Under Israeli law, the employment of a foreign employee who is not a citizen or resident of Israel is a criminal offense, except if the person requesting to employ the foreign employee received a special permit from the Population and Immigration Authority (the "Authority") pursuant to the Foreign Workers Law, 5751-1991. Accordingly, employers who wish to employ foreign employee in Israel in positions that demand training or special skills are required to submit a request for a permit to employ a foreign expert. The process of issuing a permit to employ a foreign expert is complex and often takes a significant period of time. In addition, this process involves significant expenses for the employer.
In the current global economy, foreign representatives often visit Israel for various commercial purposes, such as consultation, negotiations, business conferences, lectures and training. In such cases, the question arises: Are these representatives "foreign experts", for whom their employers in Israel must complete the complex process of obtaining a work permit; or are they business visitors who are permitted to carry out their activities in Israel under a regular tourist visa (known as a "B/2 visa").
The distinction between an "employee" and a "business visitor" is not a simple one to make, and cases are often fall within the grey area between the two. For years, the law and the guidelines on the subject did not contribute to clarify the legal condition, and often employers were left wondering whether they were required to obtain a work permit for business visitors from abroad.
An updated guideline published by the Authority on December 19, 2016, (the "Guideline") aims to resolve the uncertainty on this matter by listing a number of cases in which permits are either required or not. This Guideline provides for an expedited process for the handling of requests to employ foreign experts for a period of up to 45 days in a year (On condition that the expert holds a passport from a country whose citizens are exempt from the requirement of obtaining a visa to enter Israel. The list of these countries is in the first schedule of the Entry into Israel Order (Visa Exemption), 5734-1974). The Authority undertook that requests submitted under the expedited process would be answered within 6 days.
According to the Guideline, there is an obligation to obtain a permit when the expert arrives for the "purpose of executing a temporary and passing task that requires expertise or special skills, such as the execution of repairs of equipment supplied by the company which employs the expert abroad". For example, if an airline company operating in Israel wishes to call a foreign engineer in order to handle a malfunction of an aircraft, under the Guideline, the airline company is required to request a permit for the engineer's employment from the Authority.
However, the Guideline provides that a work permit is not required for a foreign citizen who wishes to visit Israel for a short period for the purpose of seeking out investment opportunities, participation in negotiations, business meetings, etc.; such activities can be done in the framework of a stay in Israel under a regular tourist visa.

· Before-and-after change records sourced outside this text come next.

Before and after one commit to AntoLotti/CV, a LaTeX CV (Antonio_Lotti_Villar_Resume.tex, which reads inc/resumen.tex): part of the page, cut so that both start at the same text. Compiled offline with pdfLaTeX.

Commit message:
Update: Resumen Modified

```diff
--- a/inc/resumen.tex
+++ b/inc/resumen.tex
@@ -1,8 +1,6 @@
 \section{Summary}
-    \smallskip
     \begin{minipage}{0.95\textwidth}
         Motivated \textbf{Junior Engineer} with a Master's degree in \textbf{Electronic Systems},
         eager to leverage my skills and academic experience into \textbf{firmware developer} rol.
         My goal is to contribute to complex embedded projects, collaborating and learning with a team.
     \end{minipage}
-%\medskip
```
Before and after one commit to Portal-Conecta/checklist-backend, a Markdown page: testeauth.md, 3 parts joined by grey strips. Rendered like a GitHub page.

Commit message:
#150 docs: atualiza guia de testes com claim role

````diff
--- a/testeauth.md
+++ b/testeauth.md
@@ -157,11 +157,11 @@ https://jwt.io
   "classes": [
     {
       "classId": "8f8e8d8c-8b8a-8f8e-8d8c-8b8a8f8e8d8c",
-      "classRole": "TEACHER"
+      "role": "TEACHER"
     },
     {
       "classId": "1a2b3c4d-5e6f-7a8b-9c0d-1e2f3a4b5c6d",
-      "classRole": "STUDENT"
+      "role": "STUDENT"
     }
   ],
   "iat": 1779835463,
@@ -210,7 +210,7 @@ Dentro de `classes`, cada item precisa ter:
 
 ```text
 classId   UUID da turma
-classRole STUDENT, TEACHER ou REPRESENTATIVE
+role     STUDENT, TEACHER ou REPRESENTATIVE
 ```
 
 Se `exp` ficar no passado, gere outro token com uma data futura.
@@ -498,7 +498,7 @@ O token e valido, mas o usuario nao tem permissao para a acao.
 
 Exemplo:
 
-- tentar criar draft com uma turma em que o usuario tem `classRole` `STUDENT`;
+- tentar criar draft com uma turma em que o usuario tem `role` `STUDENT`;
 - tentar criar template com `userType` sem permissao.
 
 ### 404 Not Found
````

It is noted that an earlier version of the Guideline provided that the issuance of a work permit was also required for foreign citizens vising Israel for the purpose of providing consultation, supervision, lectures and training. These items were deleted from the updated version of the Guideline. However, it is not clear whether the Authority's intention was that these undertakings are exempt from the work permit request requirement – as such the uncertainty on this matter has yet to be resolved.
In addition, it should be clarified that an entity requesting to employ a foreign expert in Israel for a period of more than 45 days in a year, is required to act in accordance with the full procedure for obtaining a work permit for a foreign expert. The Authority's guidelines describe the types of foreign experts whose employment will be permitted in Israel, including managers or senior representatives in a foreign or international company, senior staff in a foreign airline or shipping company, diamond workers, foreign artists and other experts who earn "expert's salary" which is at least twice the average monthly salary in Israel (currently, the amount is equal to NIS 18,600).
Our firm has extensive experience in advising employers on the process of obtaining work permits for foreign experts in Israel. In light of the uncertainty that remains on this subject, as described above, and as the employment of an employee in Israel without the proper permit may lead to criminal sanctions against the Israeli employer, we advise that you consult with us with regard to each foreign employee in order to clarify whether a request for a work permit is required and to determine what the corresponding procedure will be.
The content of this article is intended to provide a general guide to the subject matter. Specialist advice should be sought about your specific circumstances.